Oz Griebel, a former Republican running for governor with a former Democrat, Monte Frank, as his running mate, qualified for the ballot Tuesday, the secretary of the state’s office said. He joins Democrat Ned Lamont and Republican Bob Stefanowski.
Griebel, 69, a business leader who finished third in the Republican gubernatorial primary in 2010, will meet Lamont on Sept. 5 in the first debate of the general-election, which will focus on the state’s economy. Stefanowski has declined to participate, but he and Lamont are expected to meet in five other debates.
The secretary of the state’s office announced Tuesday evening that the Griebel-Frank ticket has submitted more than the 7,500 signatures necessary to qualify for the ballot as petitioning candidates. Griebel had sought the endorsement of the Independent Party on Sunday, but the group instead cross-endorsed Stefanowski.
“Monte and I have emphasized from the outset that the two-party system is broken and only an independent executive can create the partnerships among the Connecticut legislature, municipalities and leaders in our education, financial services, health care, labor, manufacturing and not-for-profit service sectors that are necessary to grow the jobs we need in this state,” Griebel said. “With our access to the November ballot secured, voters have two clear choices: elect a Democrat or a Republican who will focus on partisan agendas – or elect our truly independent ticket that will put all Connecticut residents at the heart of every decision we make.”
There will be at least five names on the gubernatorial ballot: Griebel will appear once and Stefanowski and Lamont twice. The Democrat has been cross-endorsed by the Working Families Party. Rod Hanscomb of the Libertarian Party and Mark Stewart Greenstein also have petitioned for a place on the ballot.
Griebel is the former leader of the MetroHartford Alliance, the regional business association. Frank is a lawyer from Newtown.
Griebel is trying to do what no one in Connecticut has done since 1990: Win a gubernatorial election without the backing of a major party. And the last one to succeed, Lowell P. Weicker Jr., began his effort with universal name recognition as former U.S. senator.

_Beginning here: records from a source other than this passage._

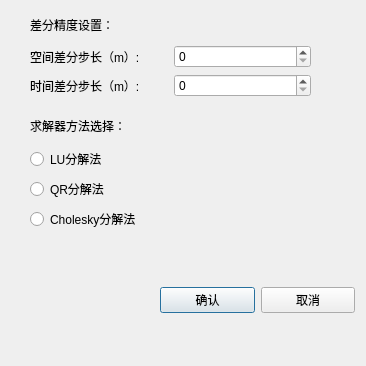
Before: the Qt Designer form set_fdm.ui in Yulei-3005240023/Random_flow, drawn with Qt 5.
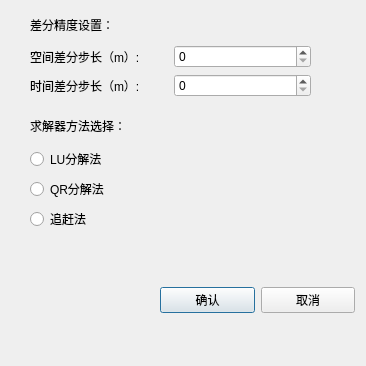
After: the same form once the commit is applied.

```diff
--- a/set_fdm.ui
+++ b/set_fdm.ui
@@ -103,7 +103,7 @@
     <item>
      <widget class="QRadioButton" name="Cholesky">
       <property name="text">
-       <string>Cholesky分解法</string>
+       <string>追赶法</string>
       </property>
      </widget>
     </item>
```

A recent Quinnipiac University poll had Griebel as the choice of four percent of Connecticut voters.
On Monday, Stefanowski’s campaign declined an invitation to the first debate, which is sponsored by the Connecticut Connecticut Conference of Independent Colleges and will be held at the University of St. Joseph in West Hartford, saying two days after Labor Day is too early for a debate.
The campaign said Monday he was willing to participate in four other debates. On Tuesday, his campaign agreed to a fifth. The Lamont campaign says it has accepted invitations to six debates, including the five in which Stefanowski has agreed to participate.
Those five debates will be held on Sept. 12, 17 and 26 and Oct. 18 and 30.